((
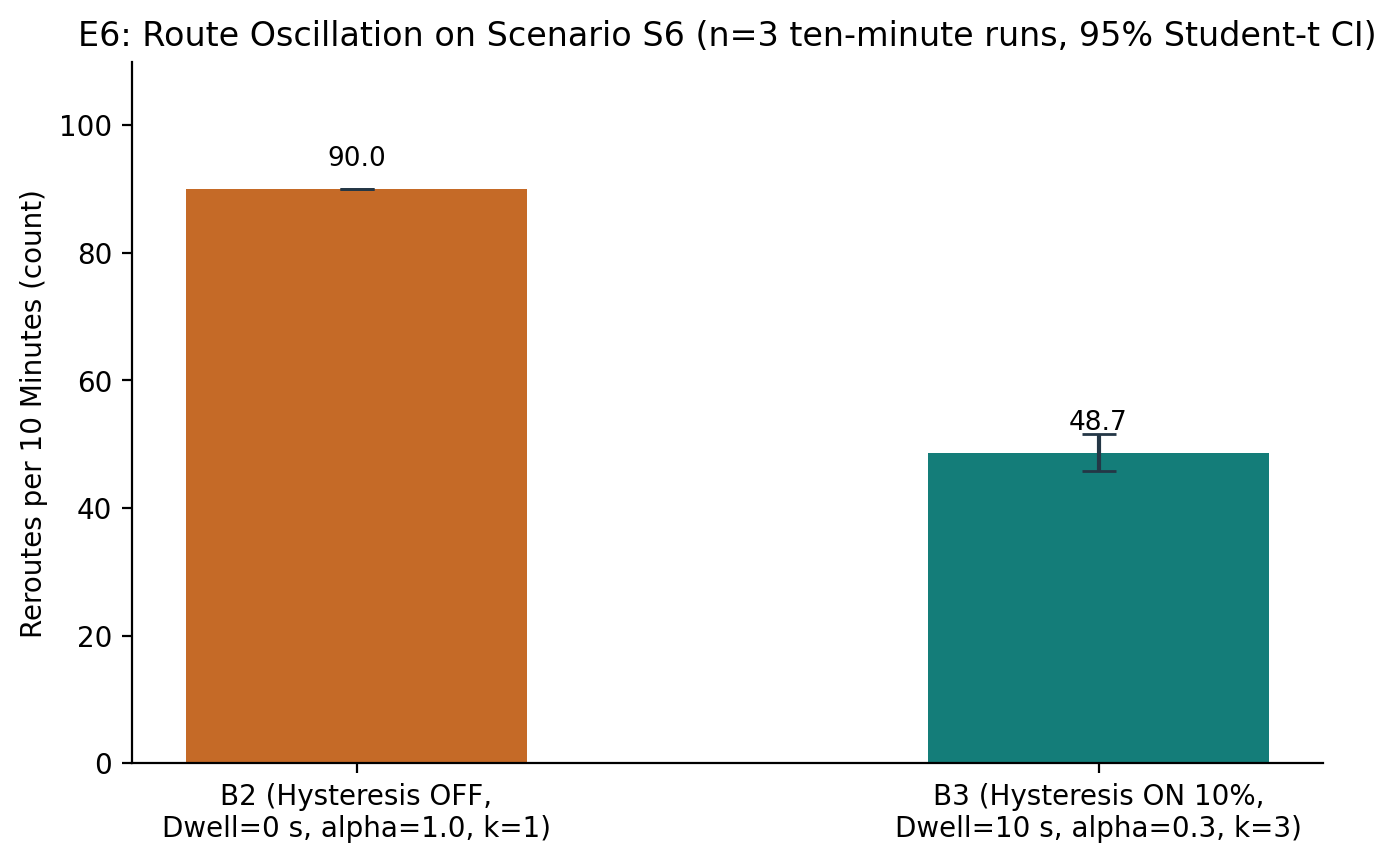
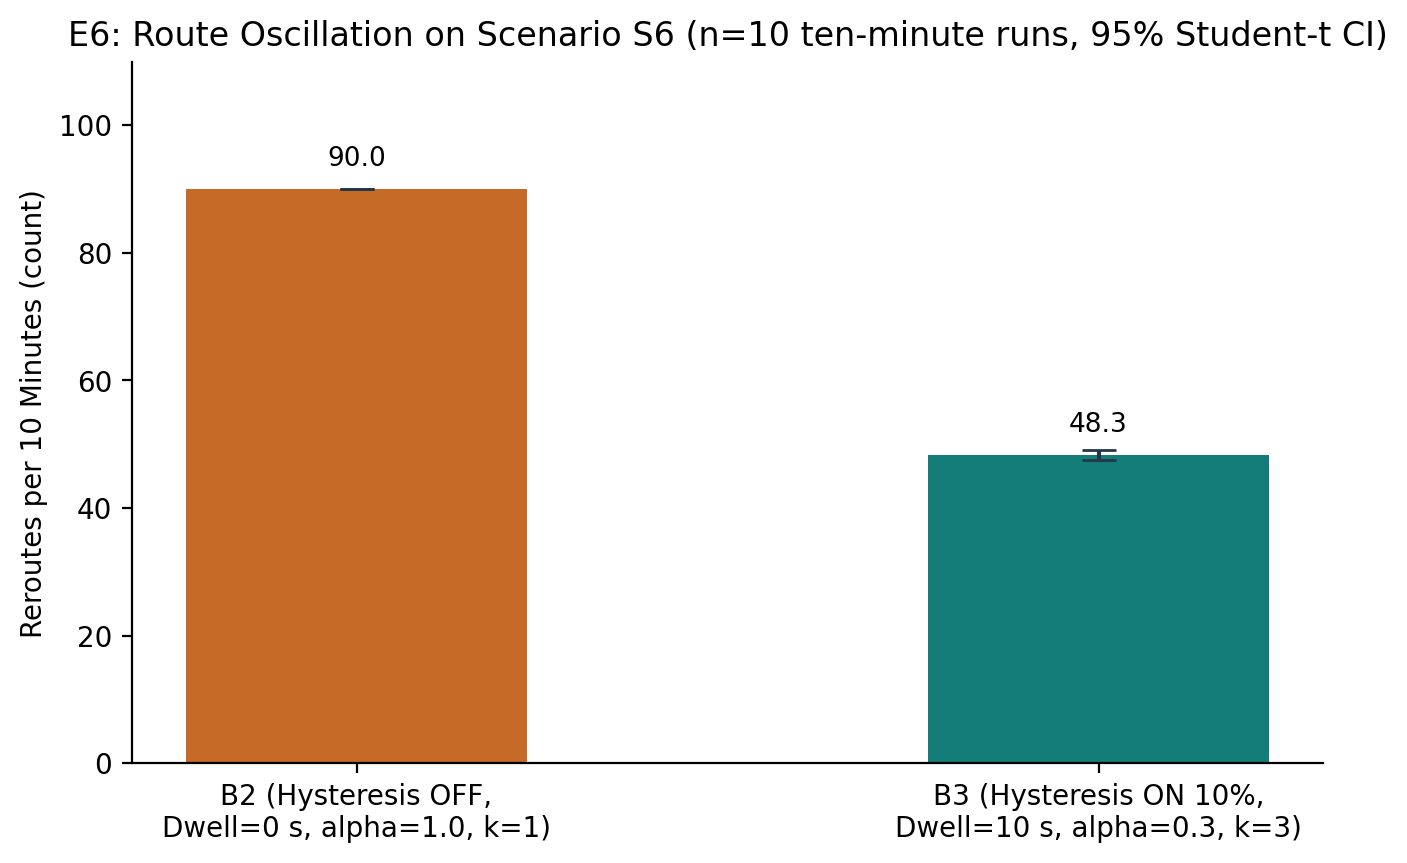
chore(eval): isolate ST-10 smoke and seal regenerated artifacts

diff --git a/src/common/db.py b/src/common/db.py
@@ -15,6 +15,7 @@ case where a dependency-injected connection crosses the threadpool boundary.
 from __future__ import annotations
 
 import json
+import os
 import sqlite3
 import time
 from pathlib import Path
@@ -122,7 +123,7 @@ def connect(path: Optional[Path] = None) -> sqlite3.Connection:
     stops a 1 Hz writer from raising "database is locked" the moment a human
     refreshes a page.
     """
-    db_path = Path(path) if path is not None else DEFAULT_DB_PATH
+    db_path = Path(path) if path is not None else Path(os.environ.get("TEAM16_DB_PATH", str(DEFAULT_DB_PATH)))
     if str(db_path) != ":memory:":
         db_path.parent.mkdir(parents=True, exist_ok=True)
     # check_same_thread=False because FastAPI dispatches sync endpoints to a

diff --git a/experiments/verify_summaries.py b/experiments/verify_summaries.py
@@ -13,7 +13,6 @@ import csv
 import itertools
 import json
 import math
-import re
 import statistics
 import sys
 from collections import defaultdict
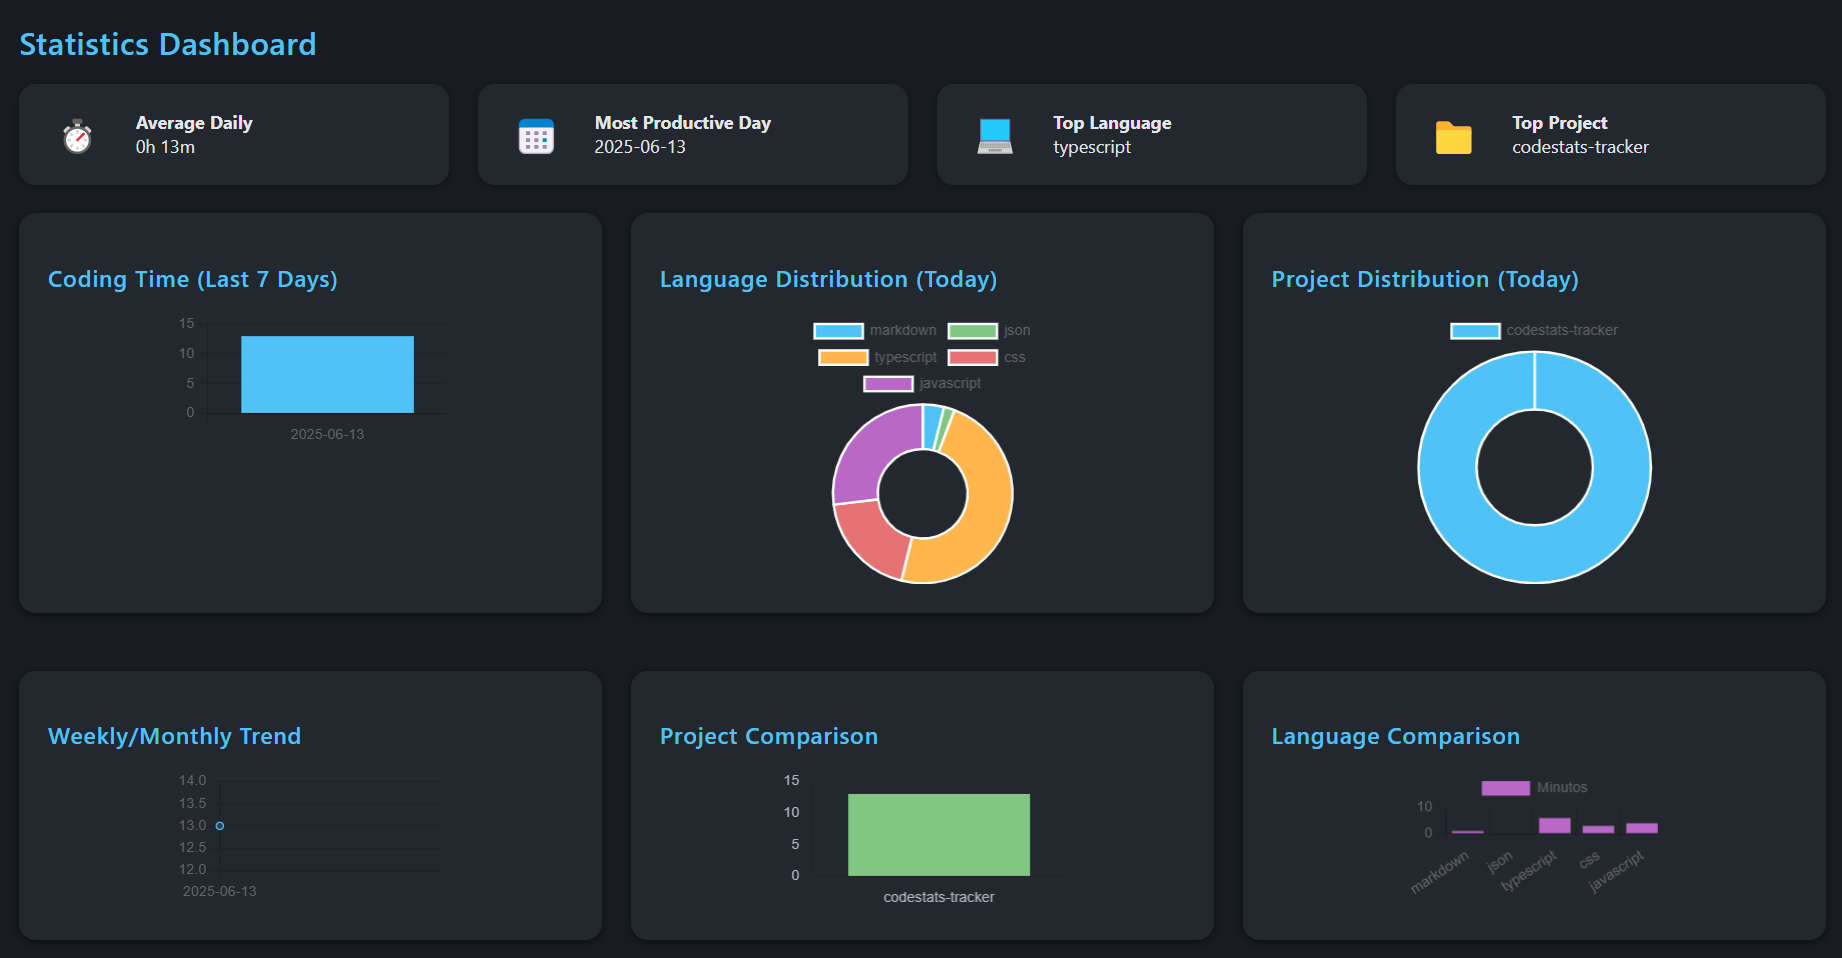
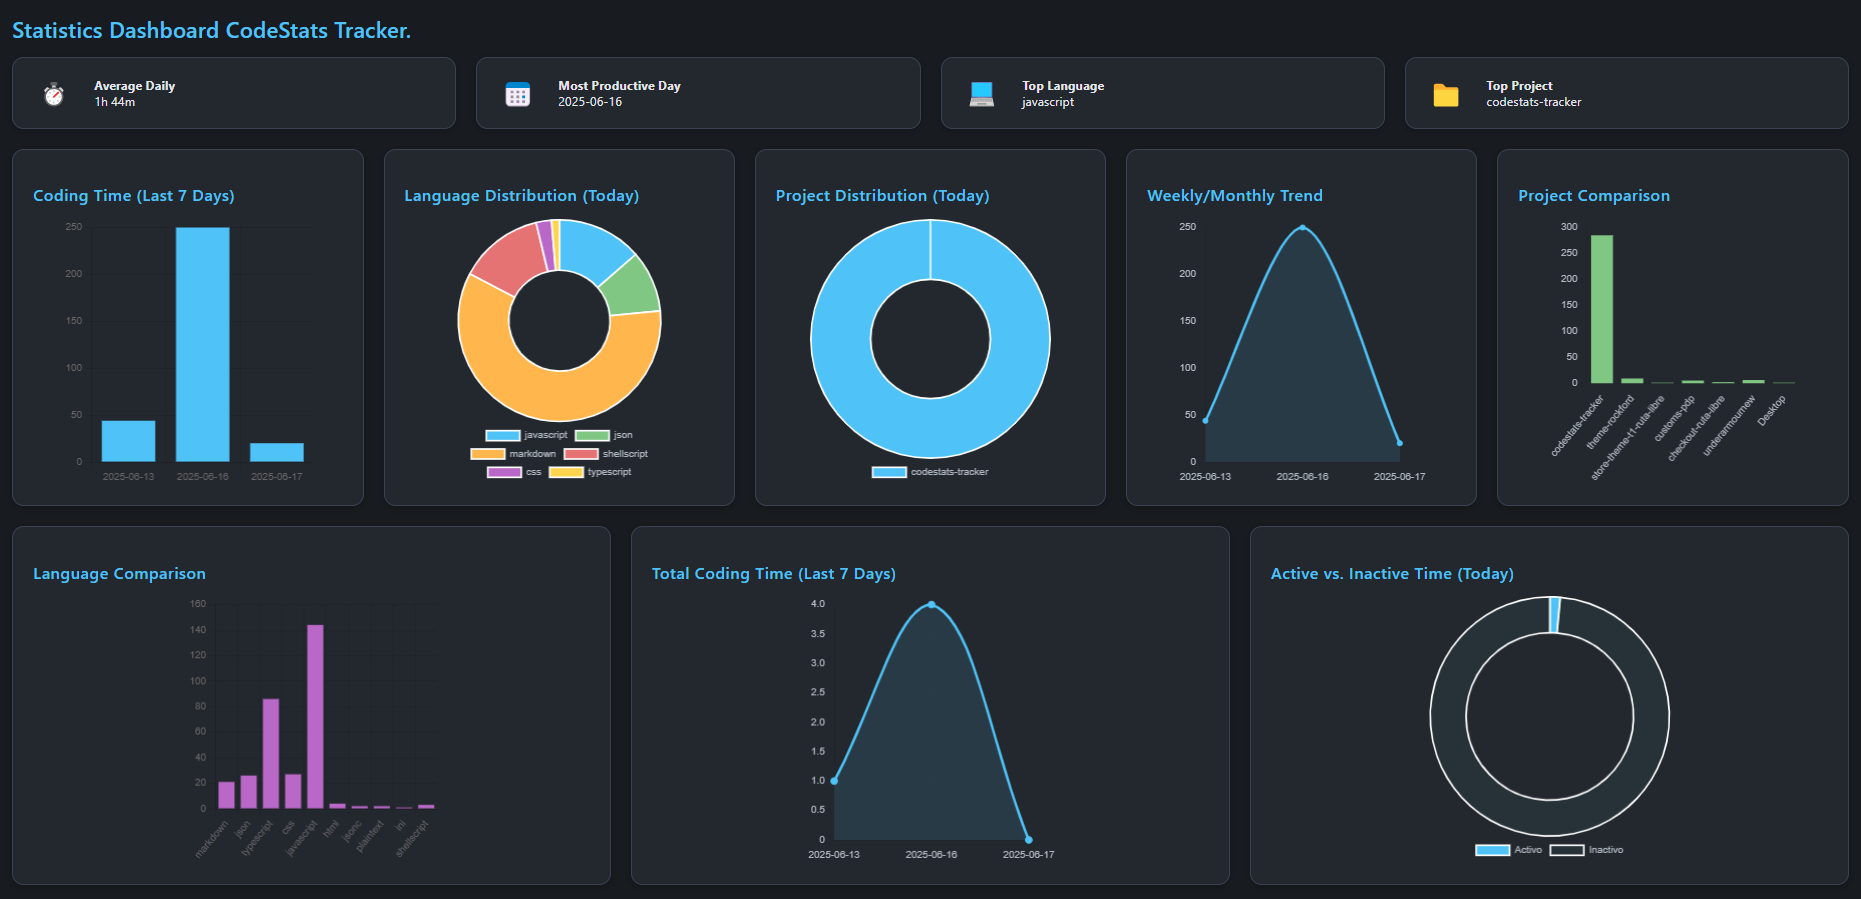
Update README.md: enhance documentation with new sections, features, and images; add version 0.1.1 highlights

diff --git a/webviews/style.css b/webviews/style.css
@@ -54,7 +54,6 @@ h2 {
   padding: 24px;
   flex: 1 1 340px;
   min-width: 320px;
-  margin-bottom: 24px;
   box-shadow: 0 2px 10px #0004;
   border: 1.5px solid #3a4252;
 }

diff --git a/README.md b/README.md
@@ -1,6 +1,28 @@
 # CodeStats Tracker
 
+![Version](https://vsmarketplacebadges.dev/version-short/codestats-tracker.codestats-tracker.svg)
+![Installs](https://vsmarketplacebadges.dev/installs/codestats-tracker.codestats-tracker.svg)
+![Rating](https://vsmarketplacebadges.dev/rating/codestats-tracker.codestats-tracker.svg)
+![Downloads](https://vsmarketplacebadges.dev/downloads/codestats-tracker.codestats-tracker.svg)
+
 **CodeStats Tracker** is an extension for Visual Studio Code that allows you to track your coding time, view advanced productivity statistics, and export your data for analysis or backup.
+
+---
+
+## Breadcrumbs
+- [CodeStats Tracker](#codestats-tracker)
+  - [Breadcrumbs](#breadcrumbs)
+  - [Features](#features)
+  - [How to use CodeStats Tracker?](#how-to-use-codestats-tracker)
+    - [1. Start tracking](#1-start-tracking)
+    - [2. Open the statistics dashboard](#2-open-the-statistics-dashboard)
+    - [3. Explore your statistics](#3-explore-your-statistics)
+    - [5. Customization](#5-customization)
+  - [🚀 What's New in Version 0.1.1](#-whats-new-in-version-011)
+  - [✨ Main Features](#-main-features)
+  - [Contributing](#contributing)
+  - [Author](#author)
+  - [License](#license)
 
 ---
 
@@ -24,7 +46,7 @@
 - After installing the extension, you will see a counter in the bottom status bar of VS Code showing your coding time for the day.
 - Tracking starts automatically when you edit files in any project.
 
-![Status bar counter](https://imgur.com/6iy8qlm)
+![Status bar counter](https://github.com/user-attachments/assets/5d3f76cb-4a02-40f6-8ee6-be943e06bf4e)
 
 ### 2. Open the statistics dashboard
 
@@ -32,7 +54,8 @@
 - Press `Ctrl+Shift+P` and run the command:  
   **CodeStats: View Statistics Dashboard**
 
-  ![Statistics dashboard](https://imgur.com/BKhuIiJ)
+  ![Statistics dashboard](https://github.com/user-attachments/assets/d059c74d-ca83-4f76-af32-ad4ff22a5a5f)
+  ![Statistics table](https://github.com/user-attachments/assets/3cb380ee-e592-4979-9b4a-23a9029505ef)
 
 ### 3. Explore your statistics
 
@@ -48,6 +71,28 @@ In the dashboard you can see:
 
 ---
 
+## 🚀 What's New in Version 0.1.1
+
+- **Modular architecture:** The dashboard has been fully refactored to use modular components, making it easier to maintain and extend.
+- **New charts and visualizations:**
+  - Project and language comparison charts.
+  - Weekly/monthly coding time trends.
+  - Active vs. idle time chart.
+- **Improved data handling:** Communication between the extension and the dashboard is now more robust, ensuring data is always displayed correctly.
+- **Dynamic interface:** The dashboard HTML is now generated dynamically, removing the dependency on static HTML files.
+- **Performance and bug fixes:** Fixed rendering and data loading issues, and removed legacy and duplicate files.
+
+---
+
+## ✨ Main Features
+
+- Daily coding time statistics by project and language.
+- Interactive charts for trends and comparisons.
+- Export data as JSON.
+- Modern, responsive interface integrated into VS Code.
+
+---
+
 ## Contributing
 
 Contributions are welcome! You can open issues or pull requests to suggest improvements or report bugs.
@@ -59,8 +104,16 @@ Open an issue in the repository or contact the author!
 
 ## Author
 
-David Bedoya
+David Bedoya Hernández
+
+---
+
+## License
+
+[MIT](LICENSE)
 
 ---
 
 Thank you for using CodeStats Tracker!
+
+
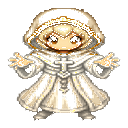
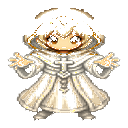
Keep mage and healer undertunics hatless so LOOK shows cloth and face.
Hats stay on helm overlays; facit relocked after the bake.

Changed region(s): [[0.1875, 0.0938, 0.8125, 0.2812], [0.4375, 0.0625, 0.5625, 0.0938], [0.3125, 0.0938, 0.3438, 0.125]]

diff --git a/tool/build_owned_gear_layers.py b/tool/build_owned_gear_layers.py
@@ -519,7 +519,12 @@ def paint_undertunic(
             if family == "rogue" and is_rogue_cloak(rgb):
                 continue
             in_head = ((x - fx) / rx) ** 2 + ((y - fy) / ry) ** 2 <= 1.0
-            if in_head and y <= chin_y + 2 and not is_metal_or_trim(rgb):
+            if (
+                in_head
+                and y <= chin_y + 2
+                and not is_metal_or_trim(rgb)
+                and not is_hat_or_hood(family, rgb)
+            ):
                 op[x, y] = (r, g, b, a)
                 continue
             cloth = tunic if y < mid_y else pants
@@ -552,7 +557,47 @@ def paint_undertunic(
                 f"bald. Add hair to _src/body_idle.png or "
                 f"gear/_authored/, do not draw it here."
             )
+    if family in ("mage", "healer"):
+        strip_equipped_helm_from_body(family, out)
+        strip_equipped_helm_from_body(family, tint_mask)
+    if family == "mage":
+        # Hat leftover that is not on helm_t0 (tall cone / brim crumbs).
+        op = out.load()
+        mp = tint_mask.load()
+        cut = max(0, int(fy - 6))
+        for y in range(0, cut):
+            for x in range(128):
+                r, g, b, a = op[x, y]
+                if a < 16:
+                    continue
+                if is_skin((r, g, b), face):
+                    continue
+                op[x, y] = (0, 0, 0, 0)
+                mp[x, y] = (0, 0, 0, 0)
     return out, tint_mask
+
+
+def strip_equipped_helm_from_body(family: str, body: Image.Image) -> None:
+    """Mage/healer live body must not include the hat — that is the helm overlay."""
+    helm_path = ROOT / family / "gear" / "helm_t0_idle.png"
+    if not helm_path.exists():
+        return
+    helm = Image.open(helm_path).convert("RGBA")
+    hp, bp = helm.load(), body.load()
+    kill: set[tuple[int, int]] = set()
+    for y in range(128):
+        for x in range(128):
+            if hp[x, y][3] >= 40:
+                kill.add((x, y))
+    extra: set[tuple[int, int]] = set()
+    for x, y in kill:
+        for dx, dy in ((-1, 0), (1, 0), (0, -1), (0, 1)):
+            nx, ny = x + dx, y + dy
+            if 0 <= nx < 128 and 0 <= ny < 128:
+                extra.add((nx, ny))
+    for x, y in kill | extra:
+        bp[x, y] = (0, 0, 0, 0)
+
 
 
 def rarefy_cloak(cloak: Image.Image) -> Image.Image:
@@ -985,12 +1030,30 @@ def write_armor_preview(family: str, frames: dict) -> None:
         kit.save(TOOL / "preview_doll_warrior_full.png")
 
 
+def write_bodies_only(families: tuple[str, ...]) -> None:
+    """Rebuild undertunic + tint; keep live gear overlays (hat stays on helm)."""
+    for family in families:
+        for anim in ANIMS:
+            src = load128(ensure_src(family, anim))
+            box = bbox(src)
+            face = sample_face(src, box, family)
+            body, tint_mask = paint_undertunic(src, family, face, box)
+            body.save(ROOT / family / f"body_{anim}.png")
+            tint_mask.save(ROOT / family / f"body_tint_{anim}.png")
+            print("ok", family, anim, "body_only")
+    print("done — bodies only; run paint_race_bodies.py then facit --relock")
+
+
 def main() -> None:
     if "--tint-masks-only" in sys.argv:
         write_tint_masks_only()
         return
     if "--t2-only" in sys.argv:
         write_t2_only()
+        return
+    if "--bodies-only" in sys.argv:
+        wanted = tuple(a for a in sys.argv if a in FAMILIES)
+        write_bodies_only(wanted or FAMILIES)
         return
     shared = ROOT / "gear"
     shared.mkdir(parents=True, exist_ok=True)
))
- **Work instruction**
For each line of the material that includes the word "anim", make a copy.

- **Result of this task**
+        for anim in ANIMS:
+            src = load128(ensure_src(family, anim))
+            body.save(ROOT / family / f"body_{anim}.png")
+            tint_mask.save(ROOT / family / f"body_tint_{anim}.png")
+            print("ok", family, anim, "body_only")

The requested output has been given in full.